Law Discussion: Dagg penalised
rugby365 Law guru Paul Dobson looks at a contentious moment and decision in the Blues' 34-15 win over the Crusaders on Friday.
rugby365 Law guru Paul Dobson looks at a contentious moment and decision in the Blues's 34-15 win over the Crusaders on Friday.
Crusaders attack down the left. Tyler Bleyendaal passes to Israel Dagg, playing left wing, who has an overlap with not far to go to the Blues' goal-line.
Rene Ranger of the Blues covers and grabs Dagg. Dagg and Ranger fall down to ground. Dagg gets up and dives for the line as Ranger grabs him again. Dagg is over the line. Angus Ta'avao of the Blues and Sam Whitelock of the Crusaders join in. Then Bryn Hall and Bleydendaal of the Blues join in.
The referee refers the matter to the TMO, asking Try/no try.
The TMO examines the action and comes back to say: "The Red player [Dagg] has been tackled, brought to ground. Did not release the ball. Got to his feet before grounding the ball."
The referee says: "So a penalty against Red."
The TMO says: "That is correct."
Law 15 DEFINITIONS
A tackle occurs when the ball-carrier is held by one or more opponents and is brought to ground.
An opponent (Ranger) holds a ball-carrier (Dagg) and brings him to ground.
But Dagg is not lying on the ground.
Law 15.3 BROUGHT TO THE GROUND DEFINED -
(a) If the ball-carrier has one knee or both knees on the ground, that player has been ‘brought to ground’.
Dagg's right knee is on the ground. That means Dagg was brought to ground.
But when Dagg got up he was not held.
Law 15.4 THE TACKLER
(a) When a player tackles an opponent and they both go to ground, the tackler must immediately release the tackled player.
Sanction: Penalty kick
Ranger did what the law required him to do - release Dagg. But by then the tackle had already occurred - held and brought to ground.
It was a tackle and Dagg was the tackled player.
Law 15.5 THE TACKLED PLAYER
(b) A tackled player must immediately pass the ball or release it.
Dagg did neither of those. He kept hold of the ball and stood up with it, which is not an option available to him. What Dagg did was an infringement.

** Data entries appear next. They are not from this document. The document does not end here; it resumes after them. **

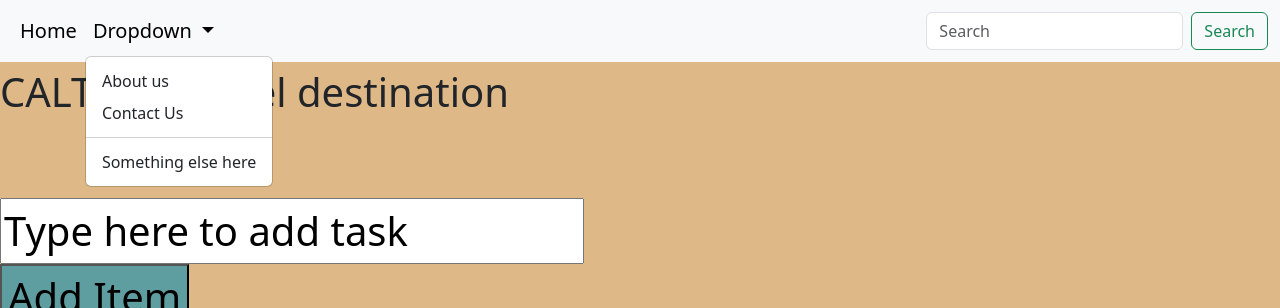
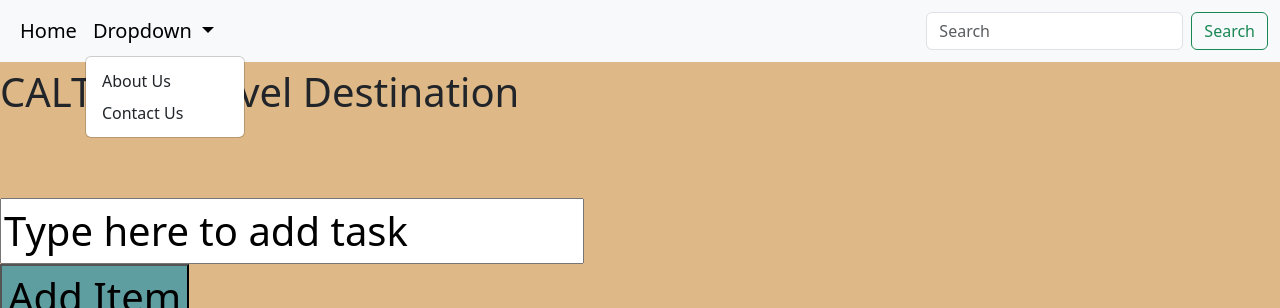
Before and after one commit to AdonisKnightIsSuperCool/CAL-Tech, a plain HTML site: page app.html in a window 1280 px wide. Both pictures are taken after a click on the button "Dropdown". Shown: the top 308 px of the page. Drawn offline with nearby package versions, Linux system fonts and the light colour scheme.

Commit message:
app.html

```diff
--- a/app.html
+++ b/app.html
@@ -5,7 +5,7 @@
     <head>
     <meta http-equiv="Content-Type" content="text/html; charset=utf-8">
     <meta http-equiv="Content-Style-Type" content="text/css">
-    <title>list</title>
+    <title>Travel Destinations</title>
     <meta name="Generator" content="Cocoa HTML Writer">
     <meta name="CocoaVersion" content="1894.6">
     <link href="https://cdn.jsdelivr.net/npm/bootstrap@5.3.0-alpha2/dist/css/bootstrap.min.css" rel="stylesheet" integrity="sha384-aFq/bzH65dt+w6FI2ooMVUpc+21e0SRygnTpmBvdBgSdnuTN7QbdgL+OapgHtvPp" crossorigin="anonymous">
@@ -49,10 +49,8 @@
                         Dropdown
                         </a>
                         <ul class="dropdown-menu">
-                        <li><a class="dropdown-item" href="aboutus.html">About us</a></li>
+                        <li><a class="dropdown-item" href="aboutus.html">About Us</a></li>
                         <li><a class="dropdown-item" href="contactus.html">Contact Us</a></li>
-                        <li><hr class="dropdown-divider"></li>
-                        <li><a class="dropdown-item" href="#">Something else here</a></li>
                         </ul>
                     </li>
                     </ul>
@@ -63,7 +61,7 @@
                 </div>
                 </div>
 </nav>
-    <p> CALTECH travel destination </p>
+    <p> CALTECH Travel Destination </p>
     <br>
     <input type="text" id="box" value="Type here to add task"/>
     <br>
```
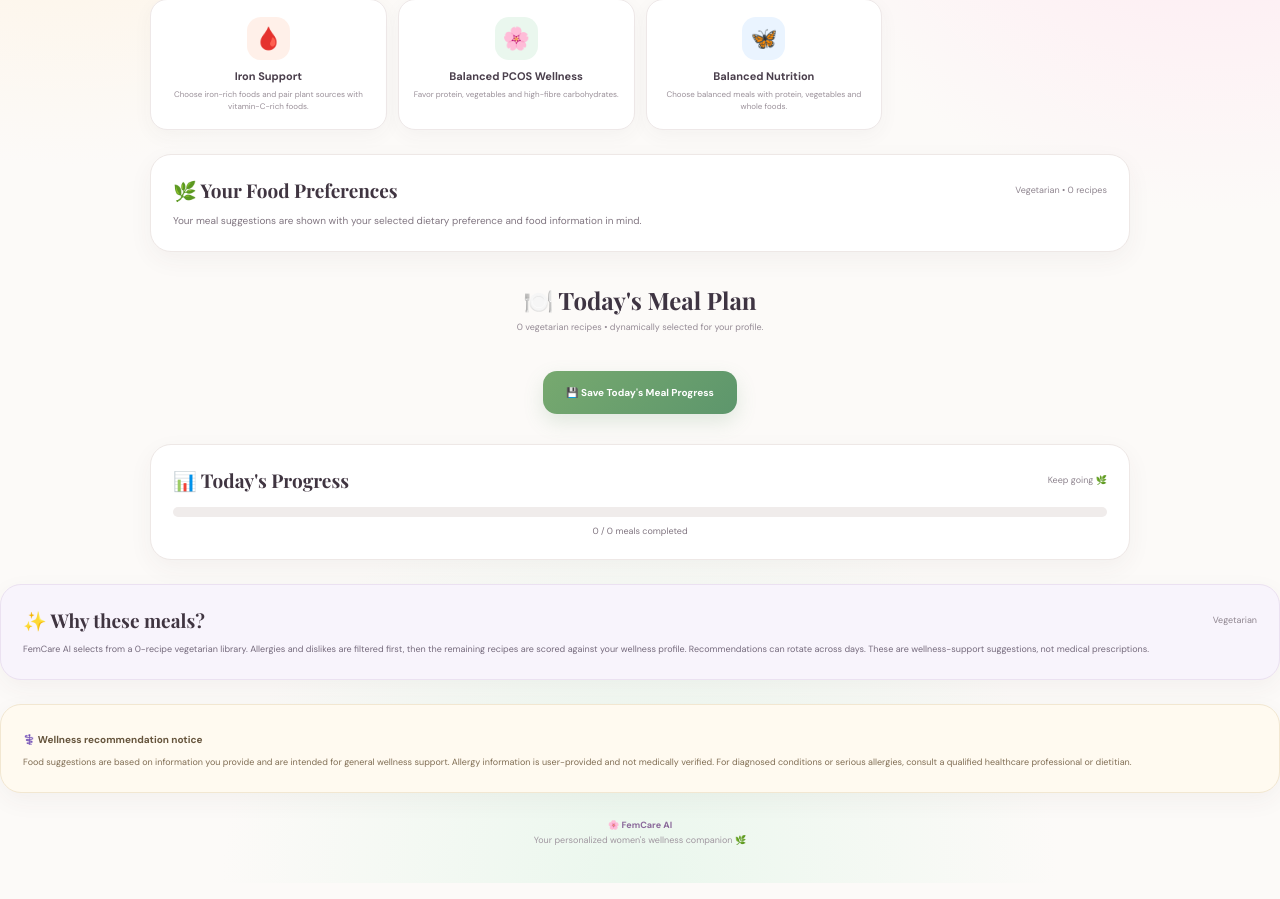
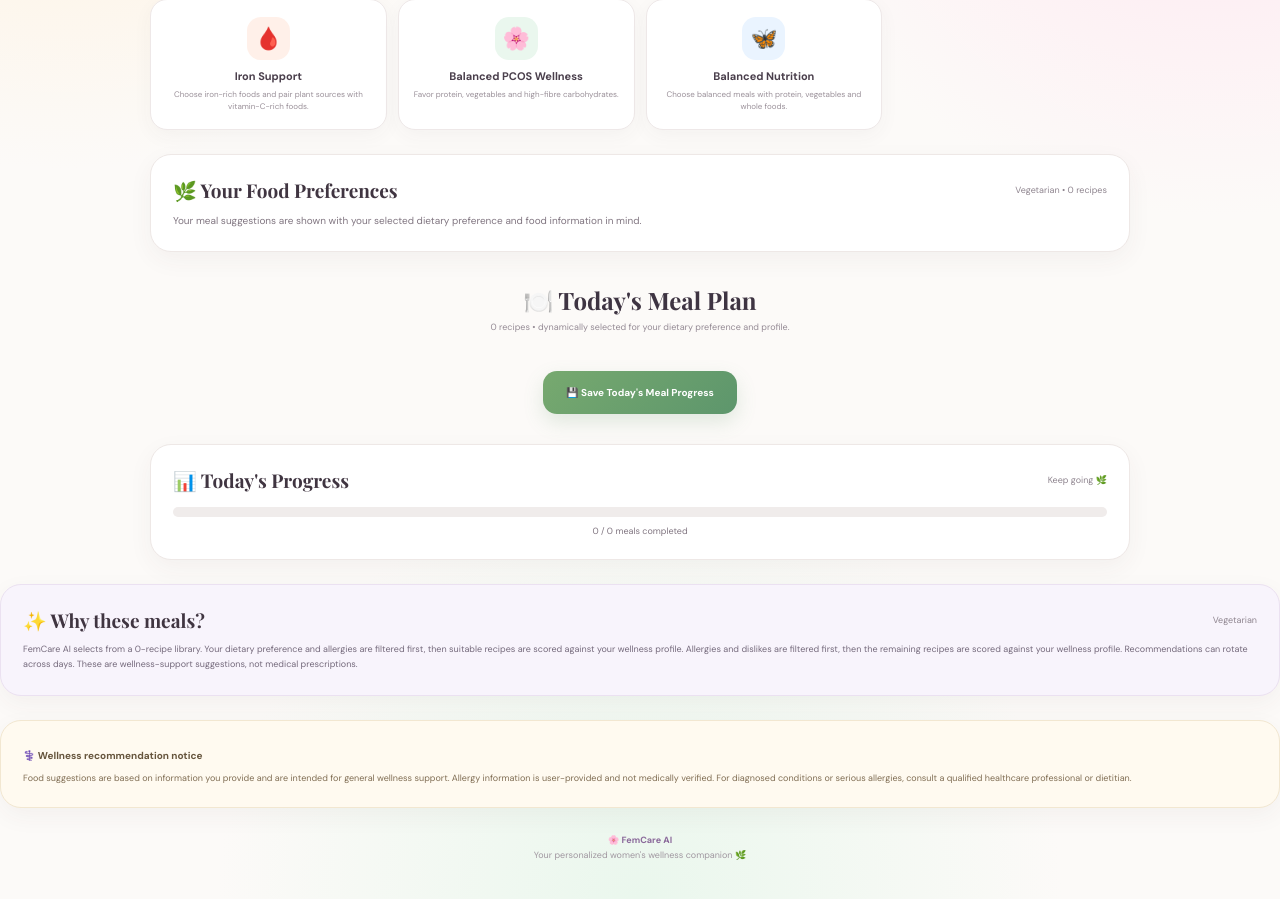
Before and after one commit to Manasa03042004/FemCare-AI, a Flask app: page /diet in a window 1280 px wide. Shown: the part 353-1252 px from the top of the page. Run offline with Flask 3, Linux system fonts and the light colour scheme; a user stored in the database is signed in; data comes from the database, SQL or seed files in the repository; parts of the project's set-up code (start-up, migrations or seed data) failed here and were passed over.

Commit message:
Update diet page for mixed dietary recipe library

```diff
--- a/templates/diet.html
+++ b/templates/diet.html
@@ -1270,7 +1270,7 @@
 
 
     <p>
-        {{ recipe_count }} vegetarian recipes • dynamically selected for your profile.
+        {{ recipe_count }} recipes • dynamically selected for your dietary preference and profile.
     </p>
 
 </div>
@@ -1419,7 +1419,7 @@
         <span>{{ diet_preference }}</span>
     </div>
     <p style="margin-top:9px;color:#756a7c;font-size:9px;line-height:1.7;">
-        FemCare AI selects from a {{ recipe_count }}-recipe vegetarian library.
+        FemCare AI selects from a {{ recipe_count }}-recipe library. Your dietary preference and allergies are filtered first, then suitable recipes are scored against your wellness profile.
         Allergies and dislikes are filtered first, then the remaining recipes are
         scored against your wellness profile. Recommendations can rotate across days.
         These are wellness-support suggestions, not medical prescriptions.
```
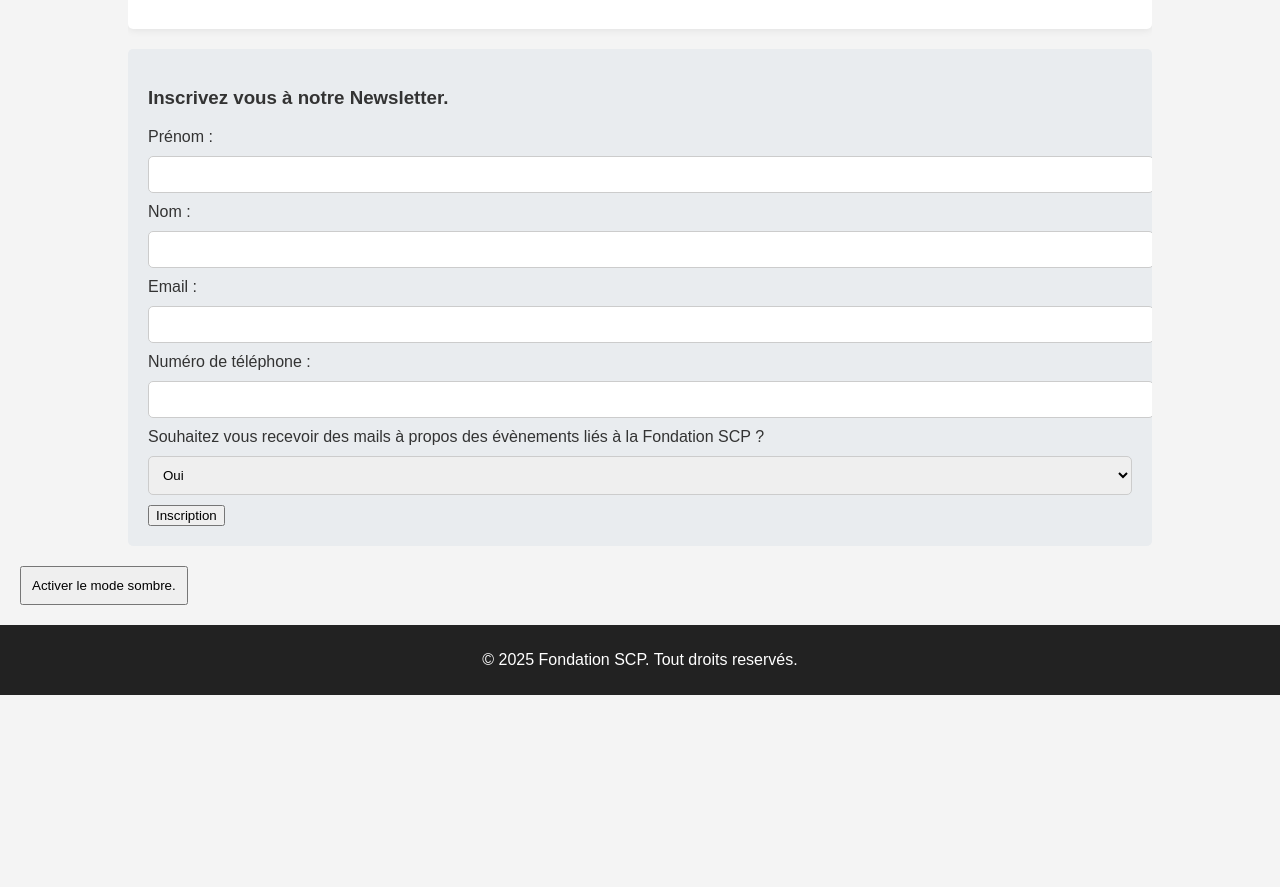
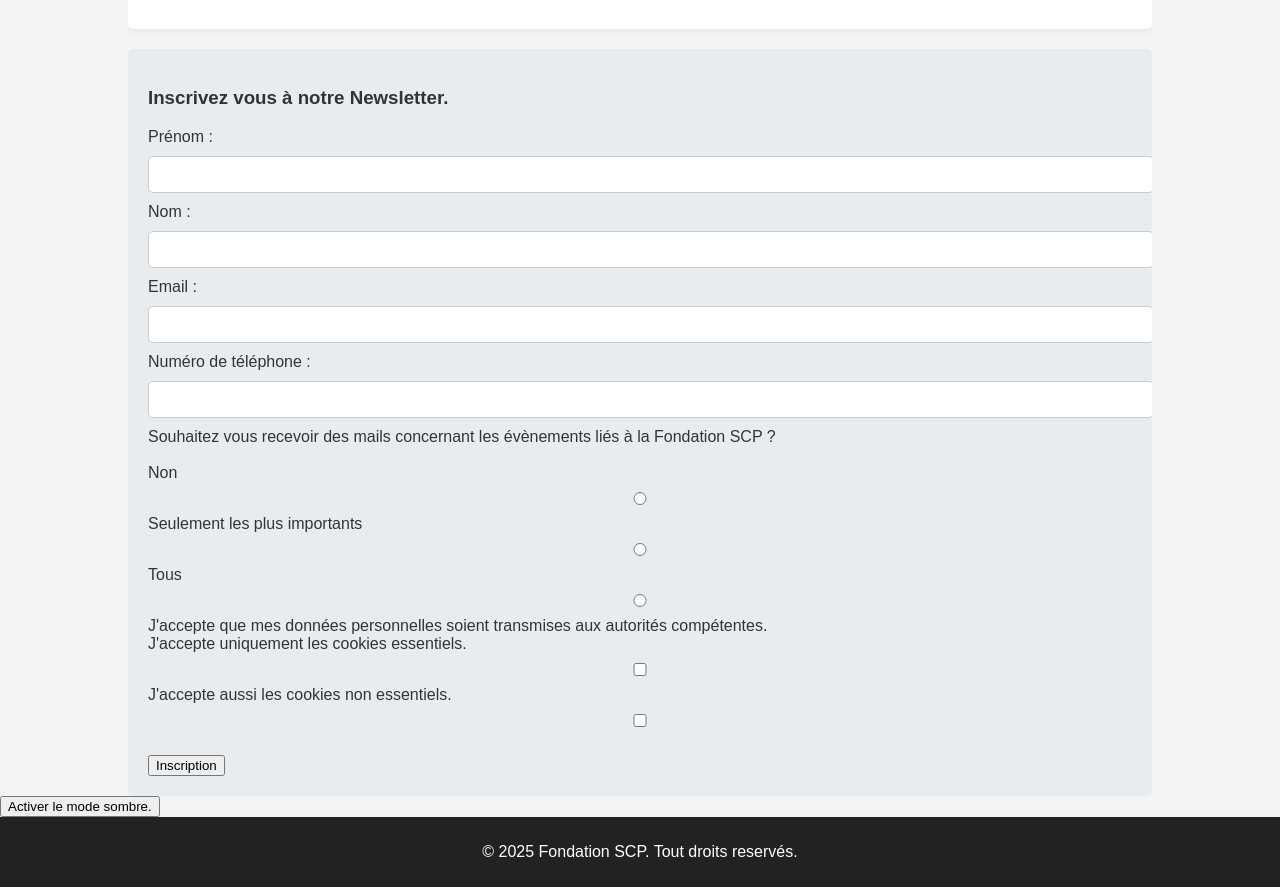
Before and after one commit to Arzblouf/Site-Web, a plain HTML site: page index.html in a window 1280 px wide. Shown: the part 460-1347 px from the top of the page. Before the commit the page ends 1155 px from the top, so only its background shows below. Drawn offline with Linux system fonts and the light colour scheme.

Commit message:
Update index.html

```diff
--- a/index.html
+++ b/index.html
@@ -50,18 +50,33 @@
                     <label for="telephone">Numéro de téléphone :</label>
                     <input type="tel" id="telephone" name="telephone" required>
 
-                    <label for="emails-evenements">Souhaitez vous recevoir des mails à propos des évènements liés à la Fondation SCP ?</label>
-                    <select id="emails-evenements" name="emails-evenements" required>
-                        <option value="yes">Oui</option>
-                        <option value="no">Non</option>
-                    </select>
+                    <label for="emails-evenements">Souhaitez vous recevoir des mails concernant les évènements liés à la Fondation SCP ?</label>
+                    <br>
+                    <br>
+                    Non
+                    <input type="radio" id="emails-evenements-non" name="emails-evenements" required>
+                    Seulement les plus importants
+                    <input type="radio" id="emails-evenements-importants" name="emails-evenements" required>
+                    Tous
+                    <input type="radio" id="emails-evenements-oui" name="emails-evenements" required>
+                    <br>
+
+                    <label for="cookie">J'accepte que mes données personnelles soient transmises aux autorités compétentes.</label>
+                    <br>
+                    J'accepte uniquement les cookies essentiels.
+                    <input type="checkbox" id="cookie-necessaires" name="cookie" required>
+                    <br>
+                    J'accepte aussi les cookies non essentiels.
+                    <input type="checkbox" id="cookie-tout" name="cookie">
+                    <br>
+                    <br>
 
                     <button type=" submit">Inscription</button>
                 </form>
             </div>
         </div>
 
-        <button id="theme-toggle" style="margin: 20px; padding: 10px; cursor: pointer;">Activer le mode sombre.</button>
+        <button id="theme-toggle" type="bouton-dark-mode">Activer le mode sombre.</button>
 
         <footer>
             <p>&copy; 2025 Fondation SCP. Tout droits reservés.</p>
```
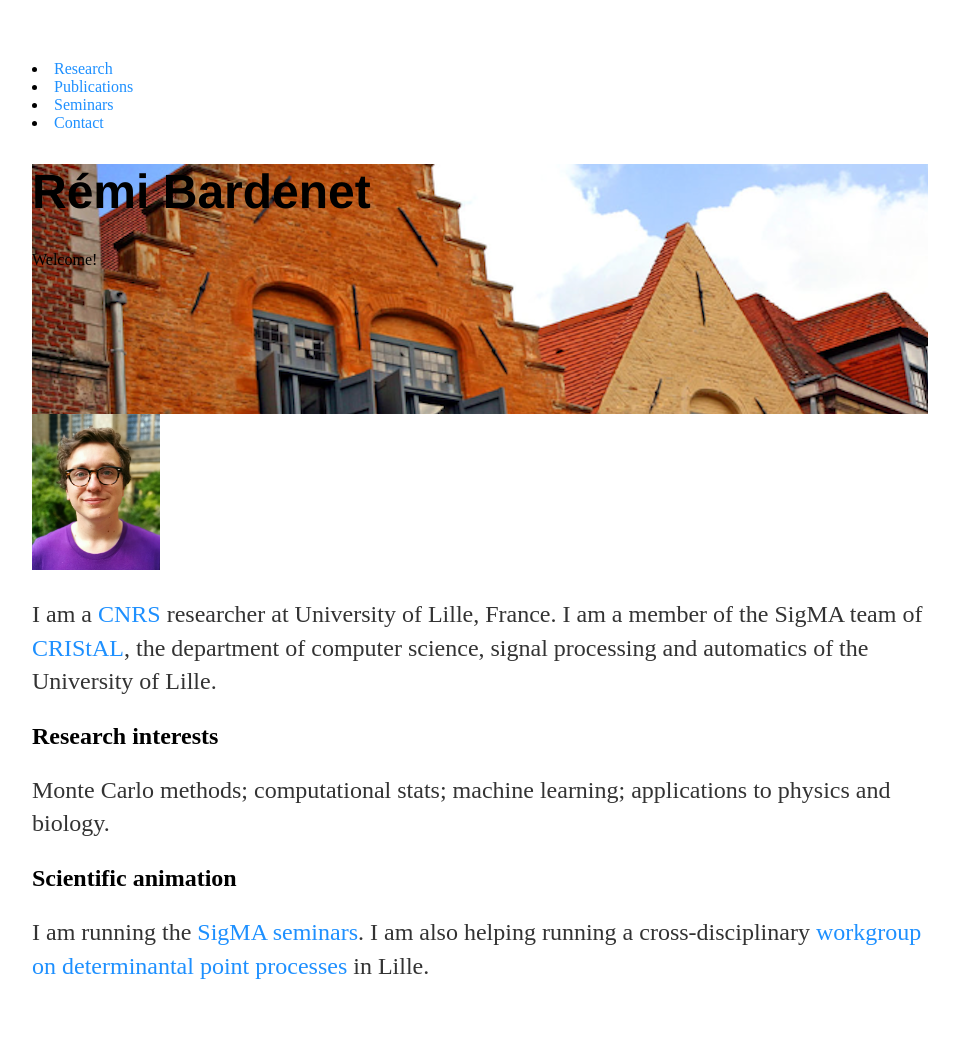
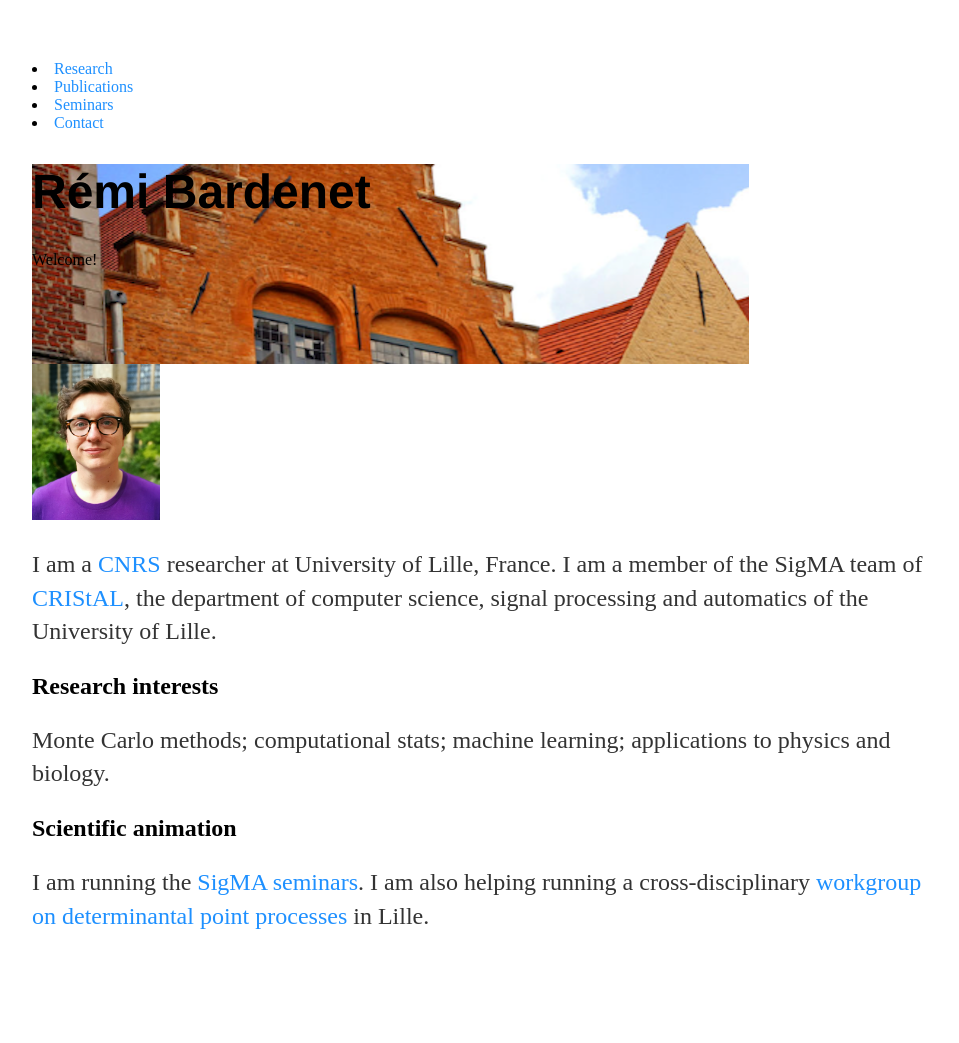
Before and after one commit to rbardenet/rbardenet.github.io, a Jekyll site: the page built from index.html, in a window 1280 px wide. Shown: the whole page, without its empty margins (160-1119 px from the left). Built offline with Jekyll 4.4.1, drawn with Linux system fonts in a browser that asks for light colours; after the commit the page ends 993 px from its top, so only the background shows below that.

Commit message:
added css for header

```diff
--- a/css/main.css
+++ b/css/main.css
@@ -1,5 +1,6 @@
 header {
-    height: 250px;
+    height: 200px;
+    width: 80%;
 }
 body {
     margin: 60px auto;
```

The TMO thus had no need to consider the grounding as the infringement had occurred before the grounding and so the grounding was irrelevant.
Till recently the TMO was not allowed to give such advice; he would have been confined to examining the grounding. The extended use of the TMO, now in practice in Super Rugby, allows the TMO to give such advice.
Law 6 (b) A match organiser may appoint an official who uses technological devices known as the TMO who may be consulted:
If the referee is unsure when making a decision in in-goal involving:
* a try being scored
* a touch down
* the ball being made dead on or over the dead ball line or touch-in-goal line
If the referee is unsure when making a decision in in-goal with regard to the scoring of a try or a touchdown when foul play in in-goal or in the field of play may have been involved
If after a team in possession of the ball has touched the ball down in their opponents' in-goal area the referee, or assistant referees or TMO believe there may have been an infringement by that team in the field of play before the ball was touched down
The TMO's advice was correct.